* EXERCISE *
Whatever appears in the records apart from pictures must be reproduced exactly.

* WORKING DATA *
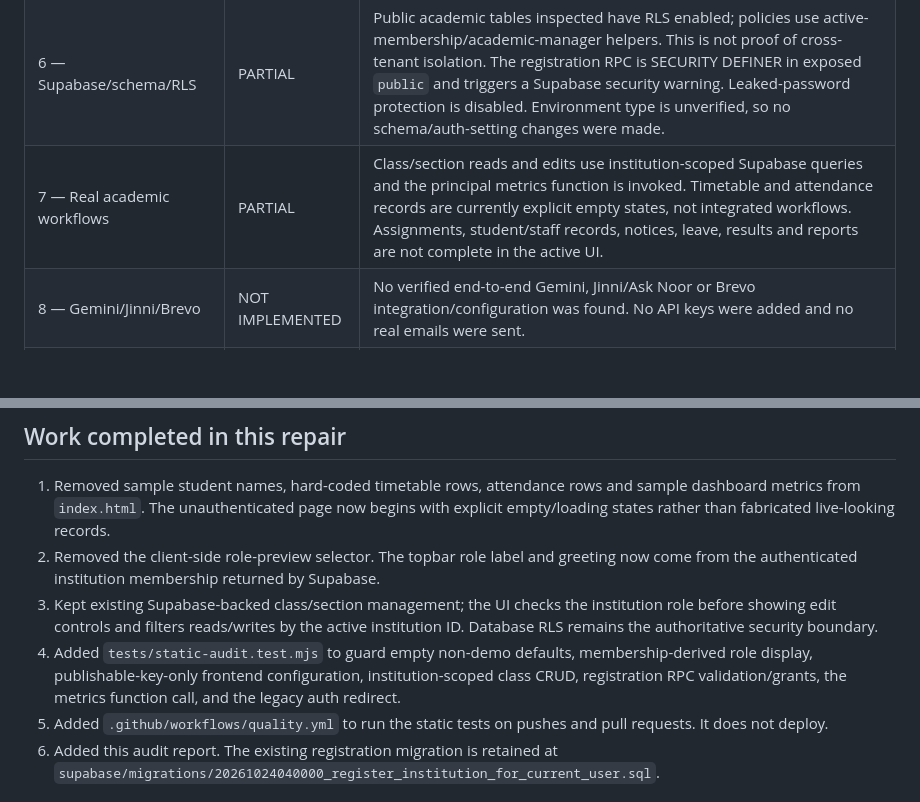
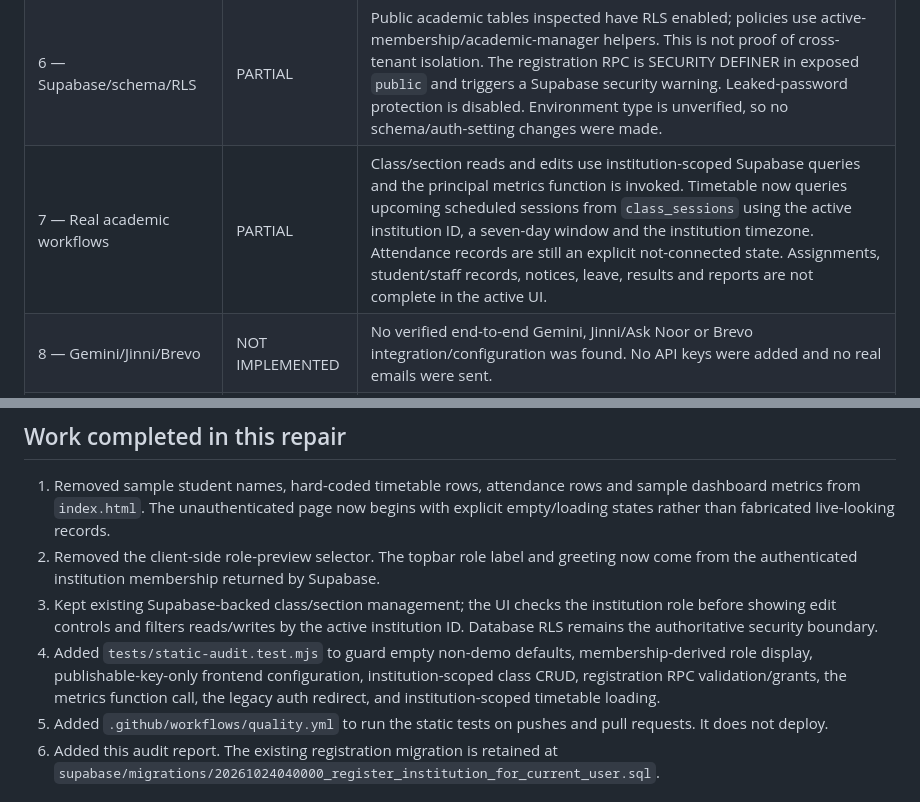
Before and after one commit to Noormanagement43/NOORMANAGEMENT, a Markdown page: docs/PROJECT_AUDIT_2026-10-24.md, 2 parts joined by grey strips. Rendered like a GitHub page; blank space fills up the shorter version.

Commit message:
Update audit after timetable integration

```diff
--- a/docs/PROJECT_AUDIT_2026-10-24.md
+++ b/docs/PROJECT_AUDIT_2026-10-24.md
@@ -18,7 +18,7 @@ Status meanings: **COMPLETE AND VERIFIED** = narrow item has direct evidence; **
 | 4 — Teacher dashboard | PARTIAL | The page has class/group UI and institution-scoped reads. A dedicated teacher route, assigned-class filtering in UI, attendance marking workflow and verified teacher account journey are not complete. |
 | 5 — Student dashboard/auth journeys | PARTIAL | The active `index.html` contains email/password sign-in, signup and campus onboarding. `auth.html` forwards to the active index auth gate. Student membership provisioning, student dashboard and secure staff invite redemption are not implemented. |
 | 6 — Supabase/schema/RLS | PARTIAL | Public academic tables inspected have RLS enabled; policies use active-membership/academic-manager helpers. This is not proof of cross-tenant isolation. The registration RPC is SECURITY DEFINER in exposed `public` and triggers a Supabase security warning. Leaked-password protection is disabled. Environment type is unverified, so no schema/auth-setting changes were made. |
-| 7 — Real academic workflows | PARTIAL | Class/section reads and edits use institution-scoped Supabase queries and the principal metrics function is invoked. Timetable and attendance records are currently explicit empty states, not integrated workflows. Assignments, student/staff records, notices, leave, results and reports are not complete in the active UI. |
+| 7 — Real academic workflows | PARTIAL | Class/section reads and edits use institution-scoped Supabase queries and the principal metrics function is invoked. Timetable now queries upcoming scheduled sessions from `class_sessions` using the active institution ID, a seven-day window and the institution timezone. Attendance records are still an explicit not-connected state. Assignments, student/staff records, notices, leave, results and reports are not complete in the active UI. |
 | 8 — Gemini/Jinni/Brevo | NOT IMPLEMENTED | No verified end-to-end Gemini, Jinni/Ask Noor or Brevo integration/configuration was found. No API keys were added and no real emails were sent. |
 | 9 — Independent QA/release | PARTIAL | Static regression tests and a non-deploying quality workflow exist. CI run success, browser/device testing, accessibility testing and authenticated cross-tenant tests remain unverified. Pages deployment is blocked by repository Pages permission/configuration. |
 
@@ -27,7 +27,7 @@ Status meanings: **COMPLETE AND VERIFIED** = narrow item has direct evidence; **
 1. Removed sample student names, hard-coded timetable rows, attendance rows and sample dashboard metrics from `index.html`. The unauthenticated page now begins with explicit empty/loading states rather than fabricated live-looking records.
 2. Removed the client-side role-preview selector. The topbar role label and greeting now come from the authenticated institution membership returned by Supabase.
 3. Kept existing Supabase-backed class/section management; the UI checks the institution role before showing edit controls and filters reads/writes by the active institution ID. Database RLS remains the authoritative security boundary.
-4. Added `tests/static-audit.test.mjs` to guard empty non-demo defaults, membership-derived role display, publishable-key-only frontend configuration, institution-scoped class CRUD, registration RPC validation/grants, the metrics function call, and the legacy auth redirect.
+4. Added `tests/static-audit.test.mjs` to guard empty non-demo defaults, membership-derived role display, publishable-key-only frontend configuration, institution-scoped class CRUD, registration RPC validation/grants, the metrics function call, the legacy auth redirect, and institution-scoped timetable loading.
 5. Added `.github/workflows/quality.yml` to run the static tests on pushes and pull requests. It does not deploy.
 6. Added this audit report. The existing registration migration is retained at `supabase/migrations/20261024040000_register_institution_for_current_user.sql`.
 
```
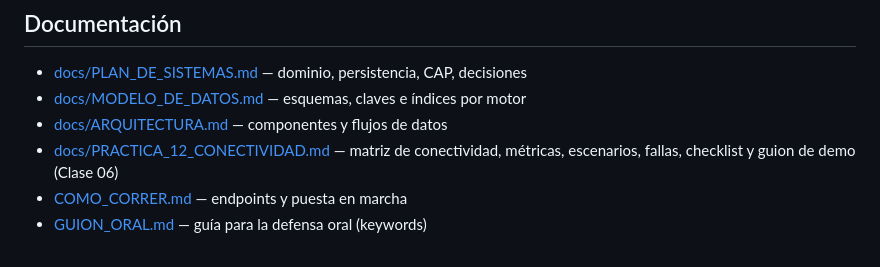
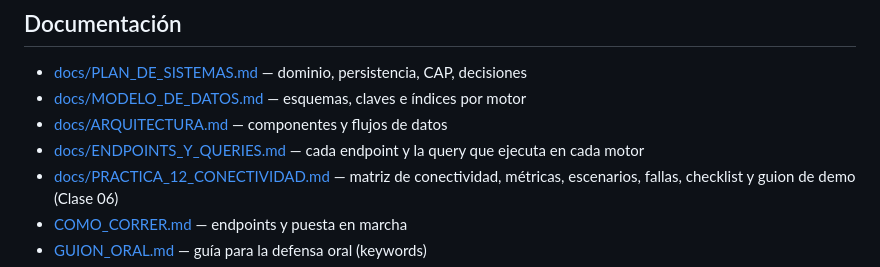
Before and after one commit to FranMezher/TPORMI, a Markdown page: README.md, the part around the change. GitHub-like rendering.

Commit message:
Doc: endpoints y queries por motor (docs/ENDPOINTS_Y_QUERIES.md)
Co-Authored-By: Claude Opus 4.8 <noreply@anthropic.com>

```diff
--- a/README.md
+++ b/README.md
@@ -134,6 +134,7 @@ Dependencia en una sola dirección: `routers → services → repositories → d
 - [docs/PLAN_DE_SISTEMAS.md](docs/PLAN_DE_SISTEMAS.md) — dominio, persistencia, CAP, decisiones
 - [docs/MODELO_DE_DATOS.md](docs/MODELO_DE_DATOS.md) — esquemas, claves e índices por motor
 - [docs/ARQUITECTURA.md](docs/ARQUITECTURA.md) — componentes y flujos de datos
+- [docs/ENDPOINTS_Y_QUERIES.md](docs/ENDPOINTS_Y_QUERIES.md) — cada endpoint y la query que ejecuta en cada motor
 - [docs/PRACTICA_12_CONECTIVIDAD.md](docs/PRACTICA_12_CONECTIVIDAD.md) — matriz de conectividad, métricas, escenarios, fallas, checklist y guion de demo (Clase 06)
 - [COMO_CORRER.md](COMO_CORRER.md) — endpoints y puesta en marcha
 - [GUION_ORAL.md](GUION_ORAL.md) — guía para la defensa oral (keywords)
```
Also changed, not shown: docs/ENDPOINTS_Y_QUERIES.md (added, +278 -0 lines).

* PROBLEM SOLUTION *
Before and after one commit to Noormanagement43/NOORMANAGEMENT, a Markdown page: docs/PROJECT_AUDIT_2026-10-24.md, 2 parts joined by grey strips. Rendered like a GitHub page; blank space fills up the shorter version.

Commit message:
Update audit after timetable integration

```diff
--- a/docs/PROJECT_AUDIT_2026-10-24.md
+++ b/docs/PROJECT_AUDIT_2026-10-24.md
@@ -18,7 +18,7 @@ Status meanings: **COMPLETE AND VERIFIED** = narrow item has direct evidence; **
 | 4 — Teacher dashboard | PARTIAL | The page has class/group UI and institution-scoped reads. A dedicated teacher route, assigned-class filtering in UI, attendance marking workflow and verified teacher account journey are not complete. |
 | 5 — Student dashboard/auth journeys | PARTIAL | The active `index.html` contains email/password sign-in, signup and campus onboarding. `auth.html` forwards to the active index auth gate. Student membership provisioning, student dashboard and secure staff invite redemption are not implemented. |
 | 6 — Supabase/schema/RLS | PARTIAL | Public academic tables inspected have RLS enabled; policies use active-membership/academic-manager helpers. This is not proof of cross-tenant isolation. The registration RPC is SECURITY DEFINER in exposed `public` and triggers a Supabase security warning. Leaked-password protection is disabled. Environment type is unverified, so no schema/auth-setting changes were made. |
-| 7 — Real academic workflows | PARTIAL | Class/section reads and edits use institution-scoped Supabase queries and the principal metrics function is invoked. Timetable and attendance records are currently explicit empty states, not integrated workflows. Assignments, student/staff records, notices, leave, results and reports are not complete in the active UI. |
+| 7 — Real academic workflows | PARTIAL | Class/section reads and edits use institution-scoped Supabase queries and the principal metrics function is invoked. Timetable now queries upcoming scheduled sessions from `class_sessions` using the active institution ID, a seven-day window and the institution timezone. Attendance records are still an explicit not-connected state. Assignments, student/staff records, notices, leave, results and reports are not complete in the active UI. |
 | 8 — Gemini/Jinni/Brevo | NOT IMPLEMENTED | No verified end-to-end Gemini, Jinni/Ask Noor or Brevo integration/configuration was found. No API keys were added and no real emails were sent. |
 | 9 — Independent QA/release | PARTIAL | Static regression tests and a non-deploying quality workflow exist. CI run success, browser/device testing, accessibility testing and authenticated cross-tenant tests remain unverified. Pages deployment is blocked by repository Pages permission/configuration. |
 
@@ -27,7 +27,7 @@ Status meanings: **COMPLETE AND VERIFIED** = narrow item has direct evidence; **
 1. Removed sample student names, hard-coded timetable rows, attendance rows and sample dashboard metrics from `index.html`. The unauthenticated page now begins with explicit empty/loading states rather than fabricated live-looking records.
 2. Removed the client-side role-preview selector. The topbar role label and greeting now come from the authenticated institution membership returned by Supabase.
 3. Kept existing Supabase-backed class/section management; the UI checks the institution role before showing edit controls and filters reads/writes by the active institution ID. Database RLS remains the authoritative security boundary.
-4. Added `tests/static-audit.test.mjs` to guard empty non-demo defaults, membership-derived role display, publishable-key-only frontend configuration, institution-scoped class CRUD, registration RPC validation/grants, the metrics function call, and the legacy auth redirect.
+4. Added `tests/static-audit.test.mjs` to guard empty non-demo defaults, membership-derived role display, publishable-key-only frontend configuration, institution-scoped class CRUD, registration RPC validation/grants, the metrics function call, the legacy auth redirect, and institution-scoped timetable loading.
 5. Added `.github/workflows/quality.yml` to run the static tests on pushes and pull requests. It does not deploy.
 6. Added this audit report. The existing registration migration is retained at `supabase/migrations/20261024040000_register_institution_for_current_user.sql`.
 
```
Before and after one commit to FranMezher/TPORMI, a Markdown page: README.md, the part around the change. GitHub-like rendering.

Commit message:
Doc: endpoints y queries por motor (docs/ENDPOINTS_Y_QUERIES.md)
Co-Authored-By: Claude Opus 4.8 <noreply@anthropic.com>

```diff
--- a/README.md
+++ b/README.md
@@ -134,6 +134,7 @@ Dependencia en una sola dirección: `routers → services → repositories → d
 - [docs/PLAN_DE_SISTEMAS.md](docs/PLAN_DE_SISTEMAS.md) — dominio, persistencia, CAP, decisiones
 - [docs/MODELO_DE_DATOS.md](docs/MODELO_DE_DATOS.md) — esquemas, claves e índices por motor
 - [docs/ARQUITECTURA.md](docs/ARQUITECTURA.md) — componentes y flujos de datos
+- [docs/ENDPOINTS_Y_QUERIES.md](docs/ENDPOINTS_Y_QUERIES.md) — cada endpoint y la query que ejecuta en cada motor
 - [docs/PRACTICA_12_CONECTIVIDAD.md](docs/PRACTICA_12_CONECTIVIDAD.md) — matriz de conectividad, métricas, escenarios, fallas, checklist y guion de demo (Clase 06)
 - [COMO_CORRER.md](COMO_CORRER.md) — endpoints y puesta en marcha
 - [GUION_ORAL.md](GUION_ORAL.md) — guía para la defensa oral (keywords)
```
Also changed, not shown: docs/ENDPOINTS_Y_QUERIES.md (added, +278 -0 lines).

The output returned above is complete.